This is actually the second book in the series, but you can read any of them without having read the previous books. In [amazon text=Mercy Watson Goes for a Ride&asin=0763645052], Mercy, a pig living with human parents, goes for a ride in a convertible as she does every Saturday. However, this is the Saturday when she finally achieves her goal of driving the car herself.

As you can probably imagine, fairly predictable hijinks result, and there’s even the involvement of two elderly neighbor sisters to liven things up. Because the plot is predictable, this is a great book for talking about basic reading strategies like predicting (duh), and making inferences. Not every detail is spelled out, and the illustrations are great for helping early readers make sense of what they’re reading.

early chapter book

After reading our previous Mercy selection about 4,987 times, we finally branched out at this week’s library trip. These were shelved with the Young Adult fiction (which surprised me), and were nestled right next to Kate DiCamillo’s award-winning modern classic [amazon text=Because of Winn Dixie&asin=0763644323].

We decided to start at the beginning of the series, and picked out [amazon text=Mercy Watson to the Rescue&asin=0763645044]. In this story, Mercy’s intense love for hot buttered toast allows her to become the ‘porcine wonder’ so adored by her parents, when she inadvertently causes the fire department to visit the neighborhood, thereby saving her parents from a dangerous situation.
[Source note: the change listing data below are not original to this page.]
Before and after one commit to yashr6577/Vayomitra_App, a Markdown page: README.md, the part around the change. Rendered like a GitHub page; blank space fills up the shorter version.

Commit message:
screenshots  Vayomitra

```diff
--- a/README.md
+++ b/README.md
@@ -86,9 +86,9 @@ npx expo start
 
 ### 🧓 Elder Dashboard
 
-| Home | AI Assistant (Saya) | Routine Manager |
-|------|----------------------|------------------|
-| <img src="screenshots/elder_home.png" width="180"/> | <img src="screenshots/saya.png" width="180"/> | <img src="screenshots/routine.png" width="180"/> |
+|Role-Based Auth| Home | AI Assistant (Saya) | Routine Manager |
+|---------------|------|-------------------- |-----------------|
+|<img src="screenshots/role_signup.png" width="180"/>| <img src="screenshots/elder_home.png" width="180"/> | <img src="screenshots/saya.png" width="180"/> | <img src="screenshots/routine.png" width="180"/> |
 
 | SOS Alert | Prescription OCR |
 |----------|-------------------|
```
If that sounds complicated, it’s not. I can’t recommend this series highly enough for independent reading by kiddos who have outgrown typical first chapter books. Equally, it’s a great family or classroom read-aloud for children as young as two or three. Clara, who is just two, LOVES it, and actually was the one to remind me to look for it at the library. “More Mercy Watson, Mommy!” How can you argue with that?

If your love for Mercy goes past the books, you’ll naturally want to serve up some accompanying hot buttered toast as you snuggle up to read. You might also ask your little readers to draw or write what they predict Mercy’s next adventure will be. There are four more books in the series, so you could draw this out for quite a while, or devour them all in a day or a week.

And for the truly devoted Mercy fans, you’ll want to check out her website, where you can visit a rendering of her neighborhood! There are also a few suggestions for teachers and parents, as well as a bit of background about the author and illustrator.

Would it be wrong for me to strongly, strongly, strongly suggest a Mercy Watson birthday party for next year?

{The book links above are affiliate links. If you make purchases using those links, Read It, Make It! receives a tiny commission. These books are easy to find at your local public or school library, too!}